An exercise in tedium
Let’s face it: time management games are a dime a dozen, so it takes a lot for a game to stand out amongst its many peers. Unfortunately, Meridian: Age of Invention doesn’t invent anything new in the genre, and it stands out for all the wrong reasons.
Meridian: Age of Invention has a sloppy storyline that sees you repairing a city in shambles after the ruling party gives up hope. An inventor arrives in his trusty wagon, and he instructs you through dozens of levels as you repair roads and buildings, work in mines or quarries, trade goods with outsiders, deal with bandits, or even add plumbing to homes.
As is standard for a time management game, each level in Meridian: Age of Invention gives you a series of overall tasks to complete, and then challenges you to balance the use of resources like ore and gold in order to complete them. Unfortunately, there’s no action queuing here, so you’re left waiting for workers to complete one task before you can even click to start another.

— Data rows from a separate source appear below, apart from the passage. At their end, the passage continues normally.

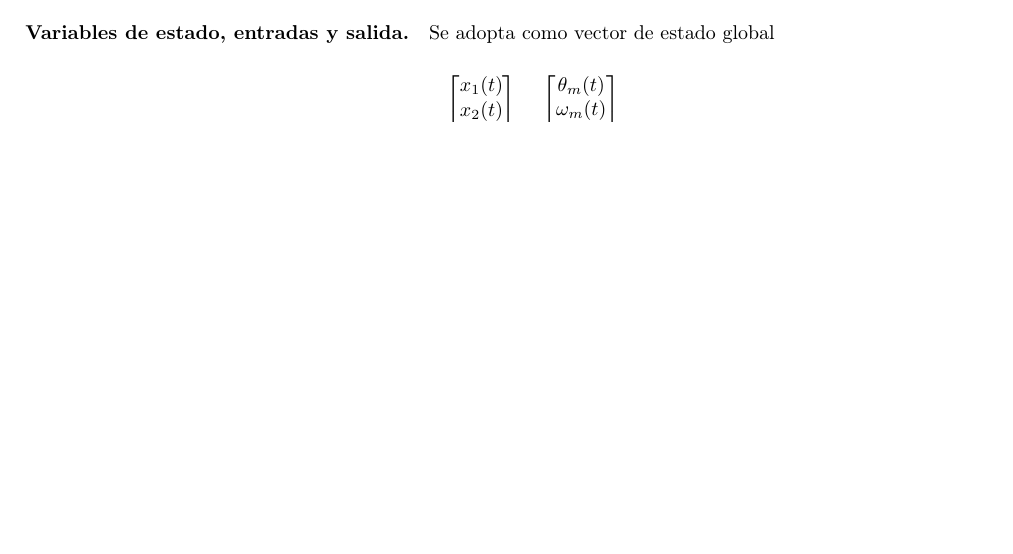
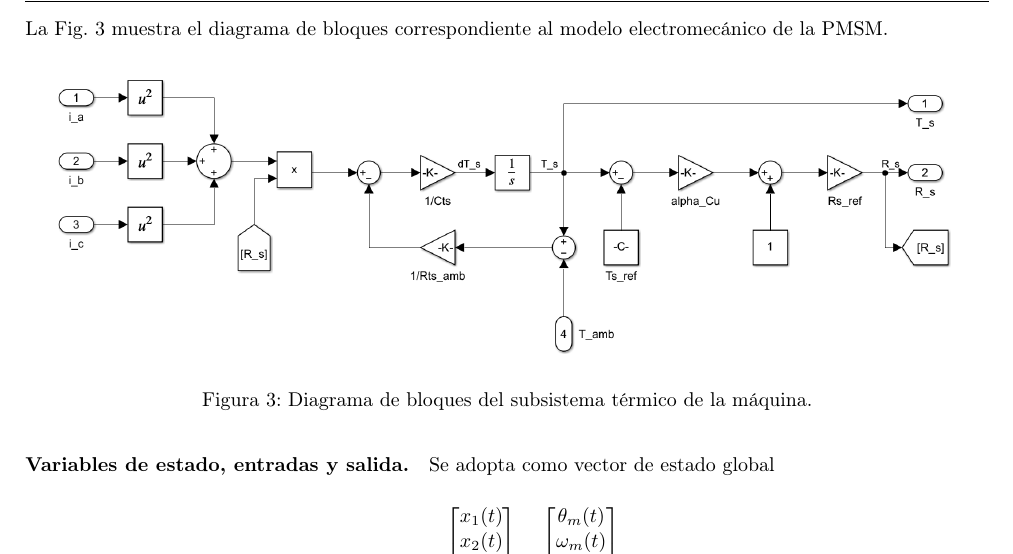
Before and after one commit to germanricco/project-pmsm-ac-drive-control, a LaTeX document (docs/AyME_Informe_2026_Control-de-Accionamiento-de-CA-Mediante-Motor-Sincrono-de-Imanes-Permanentes.tex): part of page 11 of 36 before the commit and part of page 12 of 37 after it, cut at the place of the change, the shorter picture padded with empty space. Compiled offline with pdfLaTeX.

Commit message:
Img de subsistemas

```diff
--- a/docs/AyME_Informe_2026_Control-de-Accionamiento-de-CA-Mediante-Motor-Sincrono-de-Imanes-Permanentes.tex
+++ b/docs/AyME_Informe_2026_Control-de-Accionamiento-de-CA-Mediante-Motor-Sincrono-de-Imanes-Permanentes.tex
@@ -1115,6 +1128,16 @@ Despejando,
 	\right].
 	\label{eq:dts_dt_p2}
 \end{equation}
+
+La Fig. \ref{fig:diagrama_termico_equivalente} muestra el diagrama de bloques correspondiente al modelo electromecánico de la PMSM.
+
+\begin{figure}[H]
+	\centering
+	% Inserta la ruta y nombre exacto de tu archivo PNG aquí
+	\includegraphics[width=0.95\textwidth]{img/screenshot_subsistema_termico.png}
+	\caption{Diagrama de bloques del subsistema térmico de la máquina.}
+	\label{fig:diagrama_termico_equivalente}
+\end{figure}
 
 
 \paragraph{Variables de estado, entradas y salida.}
```
Also changed, not shown: docs/AyME_Informe_2026_Control-de-Accionamiento-de-CA-Mediante-Motor-Sincrono-de-Imanes-Permanentes.pdf, docs/AyME_Informe_2026_Control-de-Accionamiento-de-CA-Mediante-Motor-Sincrono-de-Imanes-Permanentes.tex (13 more changed lines), 2 other files.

Builders walk slowly and must be used in bulk to repair or build most structures, while couriers move more quickly and are used to collect taxes from homes, deliver letters and parcels between homes, or collect any raw resources that the builders themselves create. Additional workers cost money to hire, so you’ll constantly be sending your couriers to and fro around the map as trading posts assign new jobs to them in order to earn extra money. Unfortunately, there’s no rhyme or reason for when these jobs become available, and in levels that ask you to earn a specific amount of coins to move on or build a specific structure, you’re left literally doing nothing as you wait for jobs to appear at random.
While each level comes with a different layout and overall design, including different themes as you enter new areas of the map, the goals are mostly identical across each stage. When things do start to vary, they only become more tedious due to the fact that you must click twice on an item or project before ever really doing anything. The first click opens the menu for that particular item, while the second click actually sets an action into motion. This menu system is completely unnecessary, and it adds extra time to each level that you simply can’t afford to waste.
Levels are all timed, but the difficulty between each stage varies greatly. Some levels are incredibly easy to complete with the gold medal rating, while others will see you struggling to finish before the entire time limit runs out. If we could queue actions or unlock additional workers without spending so much money to hire them, this wouldn’t be a problem. As it stands though, you’re left waiting for long periods of time in some stages, before you have enough resources or available workers to do anything else.
All the while, Meridian: Age of Invention presents you with some of the most annoying music and sound effects that I’ve found in a time management game. The music is on a loop that repeats once every 10-15 seconds, while the building sound effects are on a 1-3 second loop that’s even more annoying still. I rarely find myself playing games that are completely muted, but within five minutes, I had turned all of the sound off just to keep my sanity through the rest of the experience.
This isn’t to say that the sound effects and soundtrack are the game’s only issues, as the aforementioned lack of action queuing and overall tedium in this experience are far worse. Meridian: Age of Invention is simply a sloppy game, with very little in the way of storyline or additional redeeming qualities to save it. If you must try this game, download a free trial before spending any money, as it’s more likely to disappoint than it is to please.